Something you should know about me: when given a choice, I only see female doctors. If I have to see a male specialist or ER doc, that’s perfectly fine, but give me a list of primary care providers and I’ll always pick a woman’s name from the list. I’m sexist like that. When the receptionist said she could get me in with XYZ over the phone, the name she said sounded like a woman’s first name coupled with a last name. It was like my drug-addled brain heard, “We can get you in with [Mara Jade],” and I said, “Sounds good.”
Paul had gone back to work after taking Friday and Saturday off to care for me, so I took Harley with me to the appointment, and the two of us were ushered back to the exam room. While the nurse was asking me questions, I said something to Harley wherein I called the doctor a “she,” to which the nurse replied, “It’s a he.” What the hell, I thought, How in the heck does a man wind up with a name like [Mara]? That is not at all a unisex name! Oh well. I wasn’t about to dismiss myself from the exam room when prescription narcotics were at stake.
It wasn’t until later on, when the doctor was giving me paperwork, that I read his name and realized the receptionist had only said his lengthy last name over the phone. It was like his full name was Luke Marajade, so I had heard Mara Jade when it was spoken over the phone. (Just to be clear: his name is not really Luke or Marajade, but how awesome would it be if it was?!?! We would ALL want to see a doctor named Luke Marajade!)
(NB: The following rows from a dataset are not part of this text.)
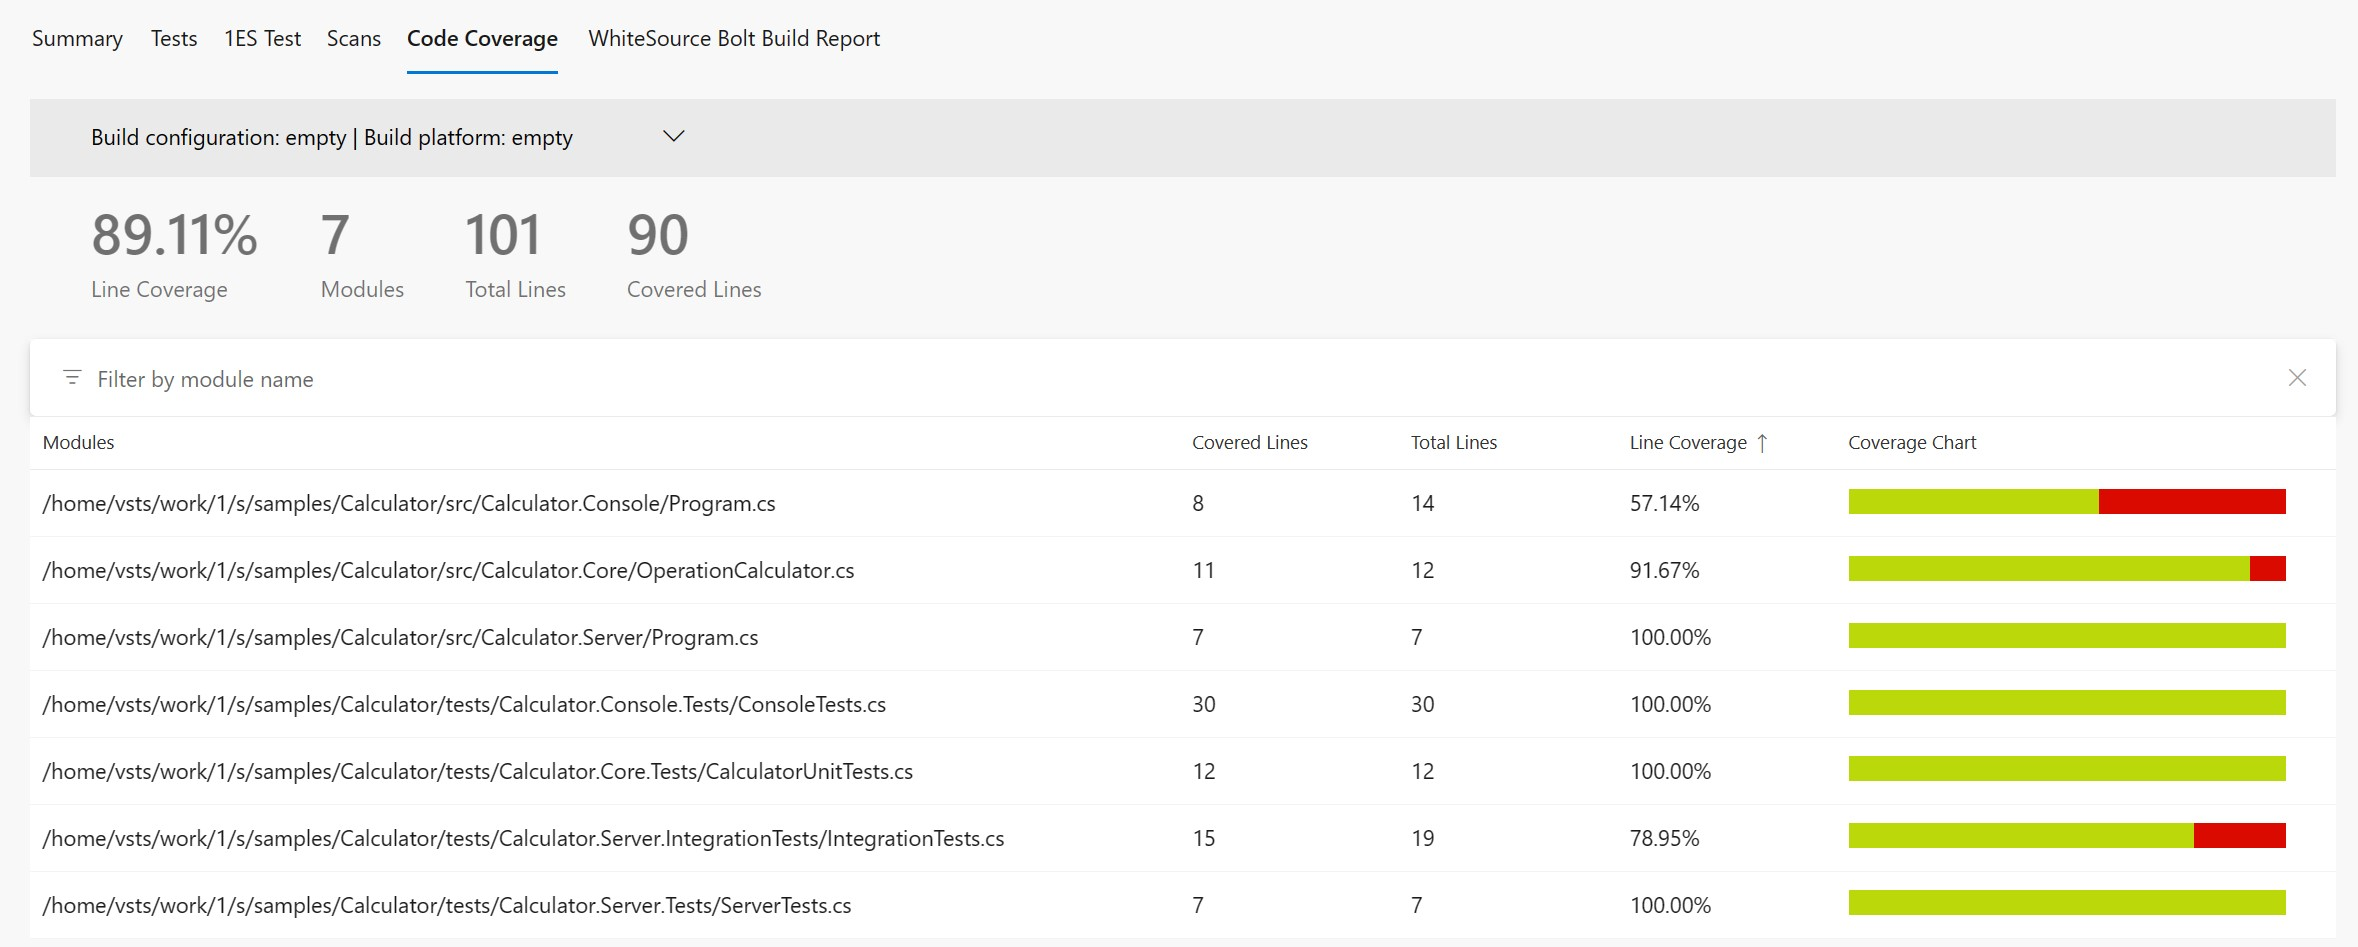
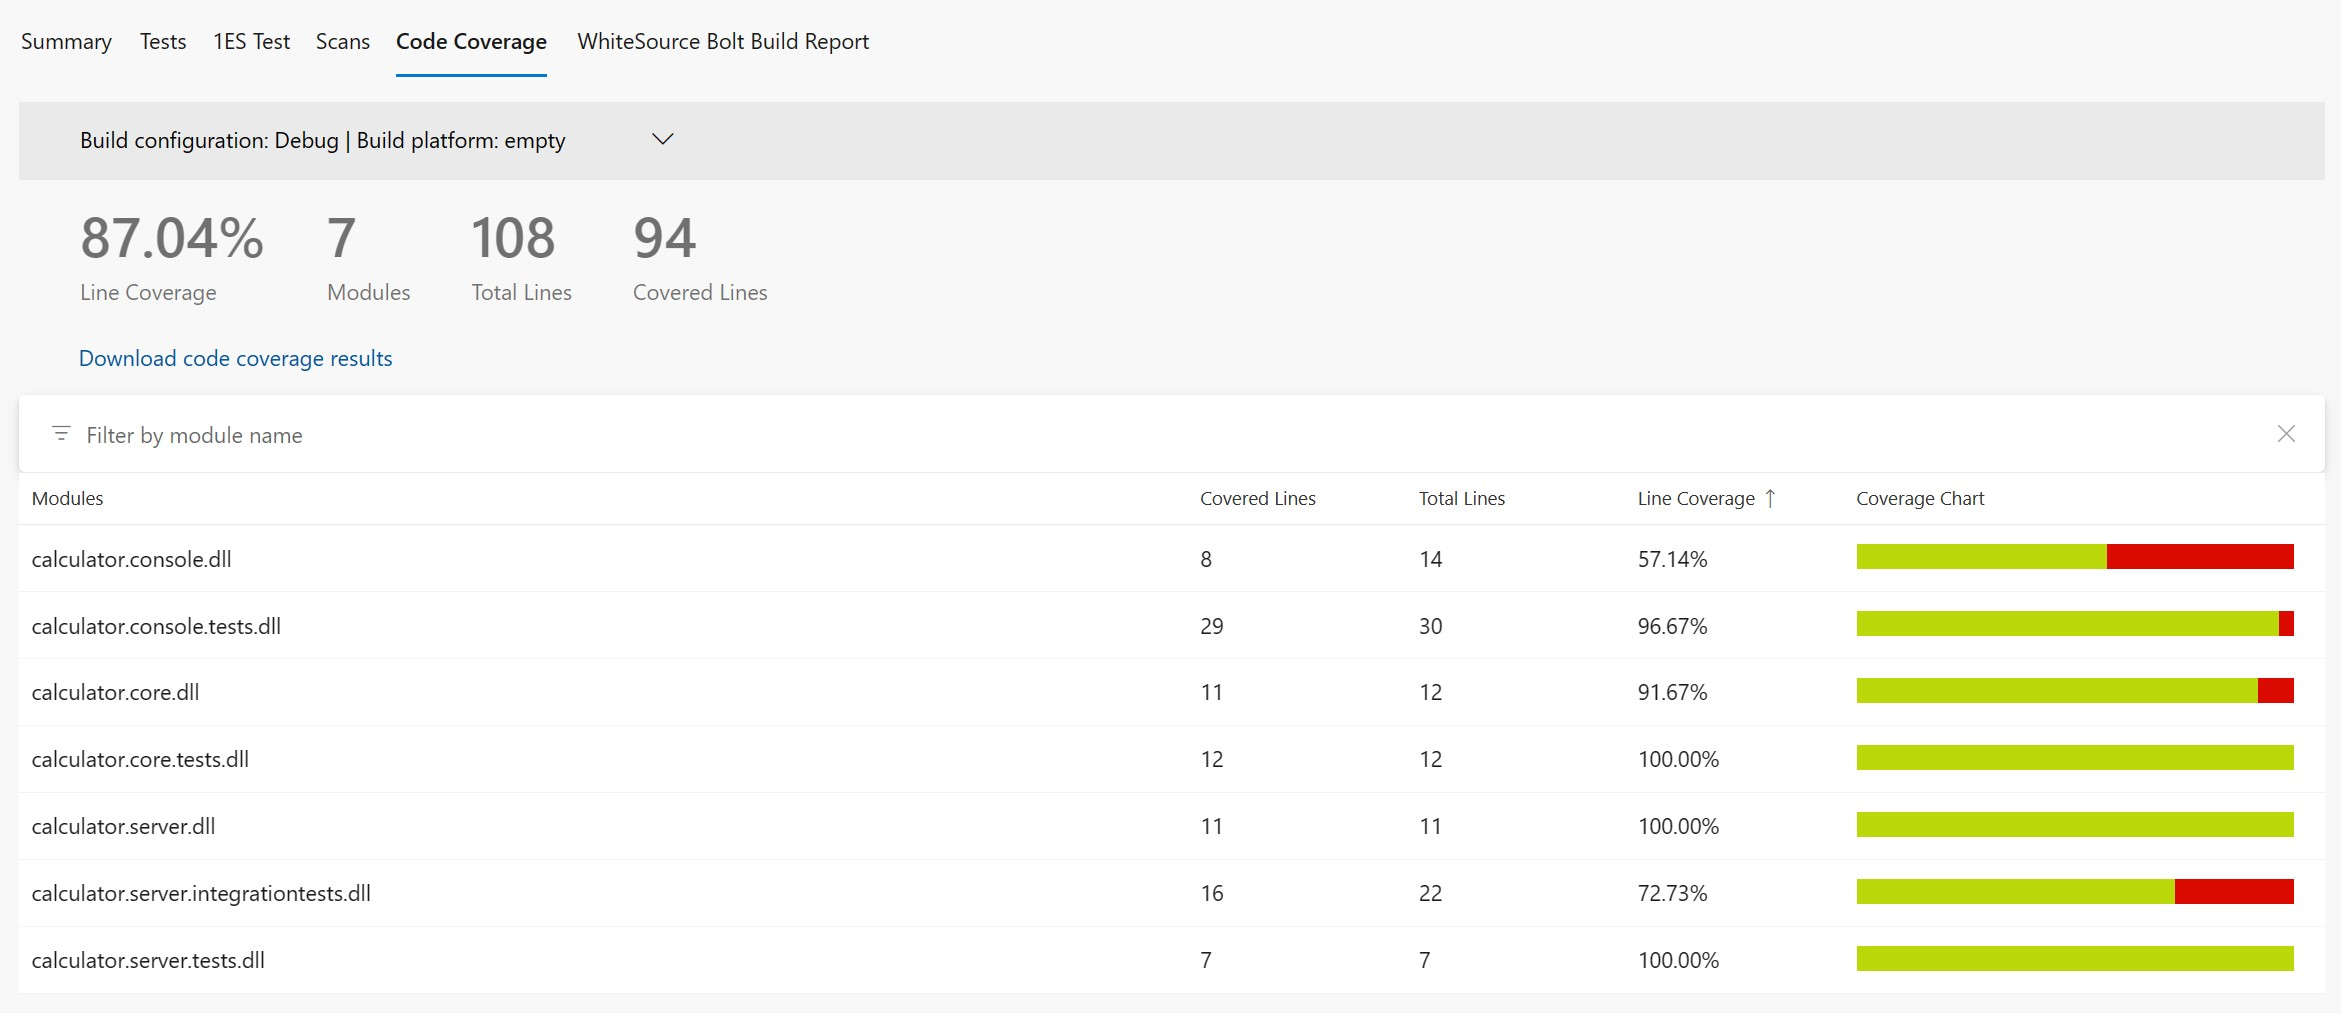
scenario 24

diff --git a/samples/Calculator/scenarios/scenario24/README.md b/samples/Calculator/scenarios/scenario24/README.md
@@ -1,6 +1,6 @@
 # Scenario Description
 
-Collect code coverage for whole solution. You can find here example how to collect coverage for all unit tests. All coverage reports, from all test projects are automatically merged.
+Collect code coverage for whole solution. You can find here example how to collect coverage for all unit tests. All coverage reports, from all test projects are automatically merged. To simplify integration tests are skipped because server is not started.
 
 # Collect code coverage using command line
That is how I found myself sitting in an examination room, waiting to see a doctor.
To be continued.